*Records to process*.
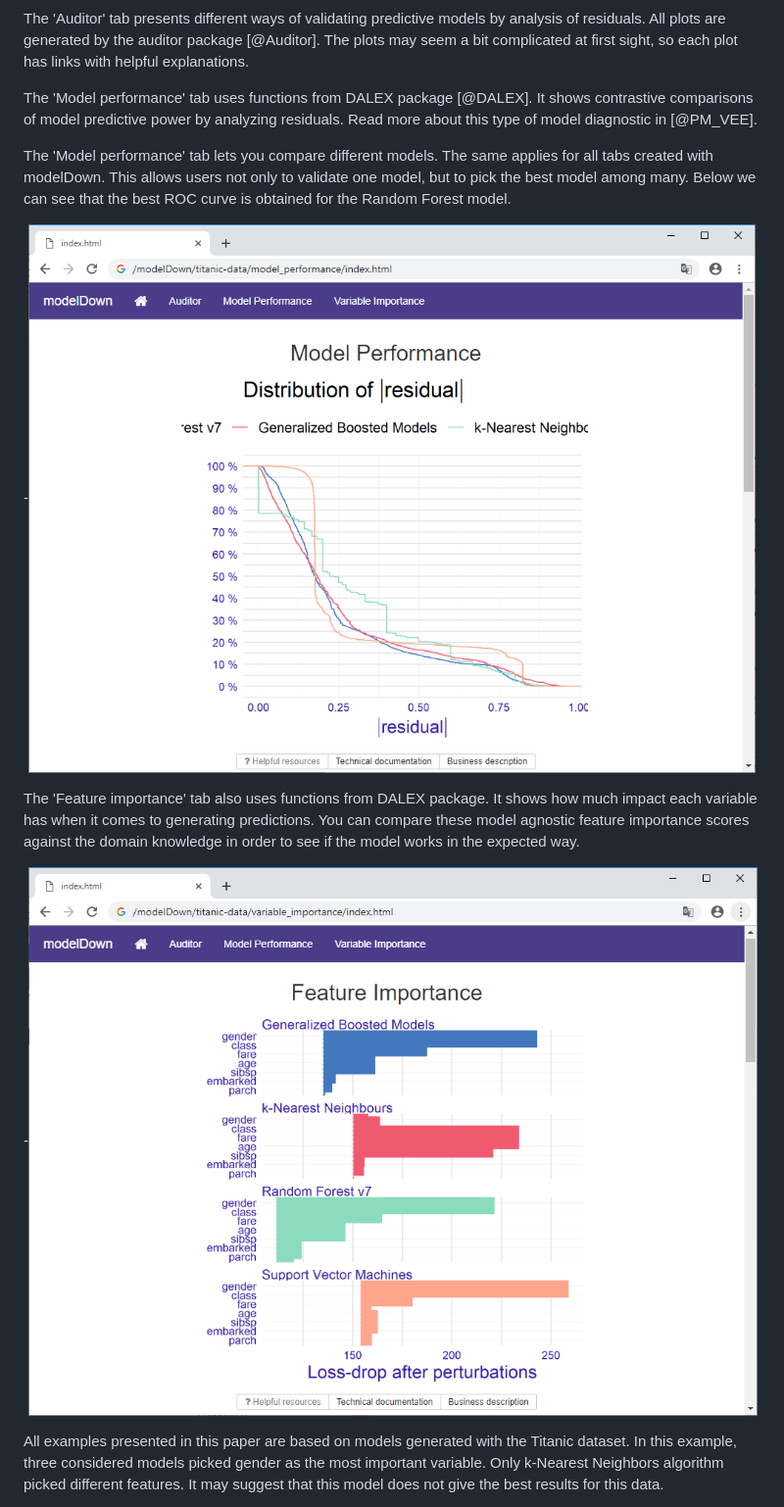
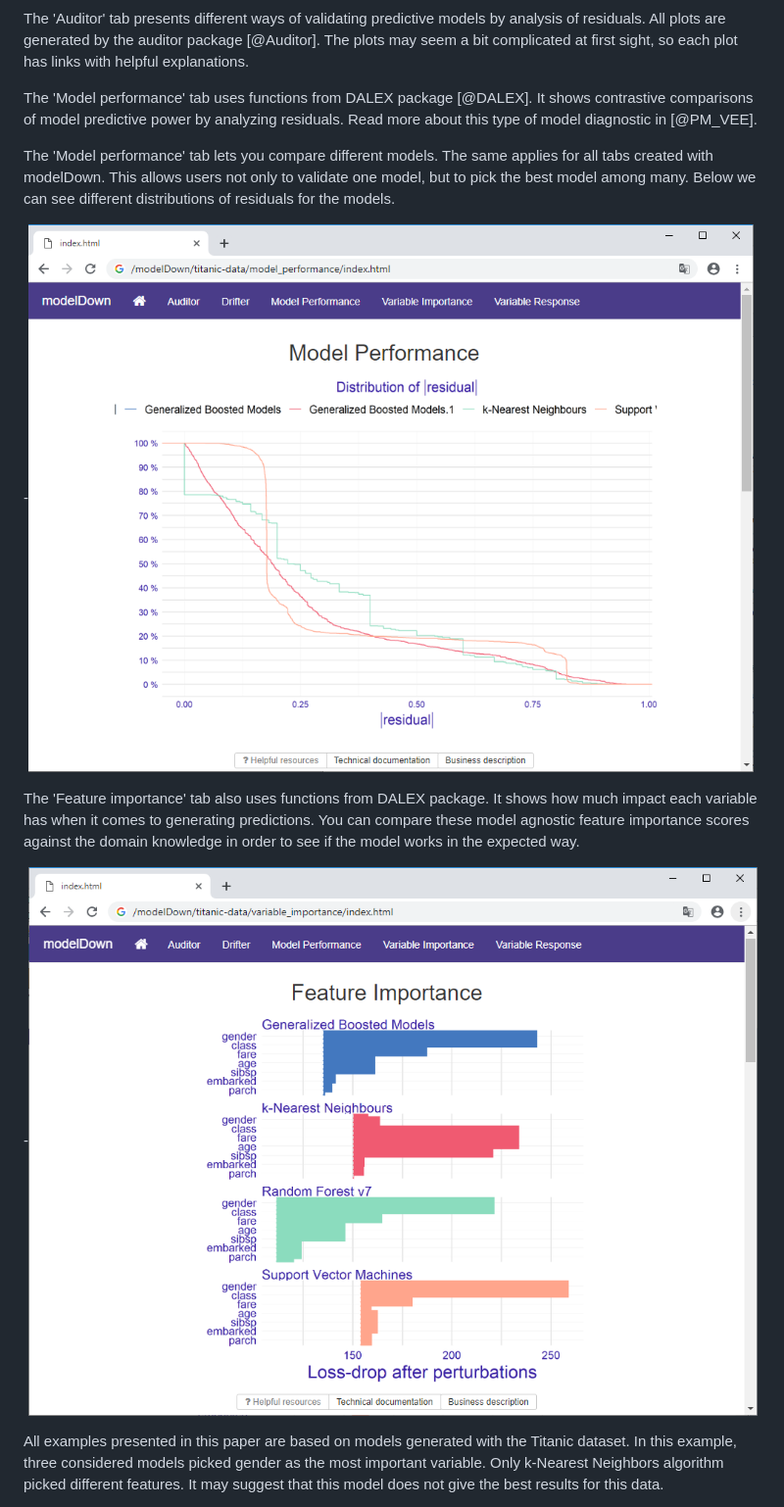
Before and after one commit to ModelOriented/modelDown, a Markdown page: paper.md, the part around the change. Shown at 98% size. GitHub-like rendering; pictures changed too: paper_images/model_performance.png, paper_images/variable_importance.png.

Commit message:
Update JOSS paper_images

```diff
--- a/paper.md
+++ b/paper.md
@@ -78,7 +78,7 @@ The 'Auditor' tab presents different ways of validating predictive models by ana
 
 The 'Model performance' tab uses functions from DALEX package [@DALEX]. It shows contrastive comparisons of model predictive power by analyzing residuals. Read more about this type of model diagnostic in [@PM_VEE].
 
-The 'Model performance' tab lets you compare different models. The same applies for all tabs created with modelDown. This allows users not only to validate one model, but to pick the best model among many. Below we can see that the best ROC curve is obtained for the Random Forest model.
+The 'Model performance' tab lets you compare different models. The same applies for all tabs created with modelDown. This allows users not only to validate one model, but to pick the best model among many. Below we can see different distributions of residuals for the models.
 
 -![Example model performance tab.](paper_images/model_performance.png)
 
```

*Work request*.
Copy out each line of the data that holds the string "only".

*Answer box*.
-The 'Model performance' tab lets you compare different models. The same applies for all tabs created with modelDown. This allows users not only to validate one model, but to pick the best model among many. Below we can see that the best ROC curve is obtained for the Random Forest model.
+The 'Model performance' tab lets you compare different models. The same applies for all tabs created with modelDown. This allows users not only to validate one model, but to pick the best model among many. Below we can see different distributions of residuals for the models.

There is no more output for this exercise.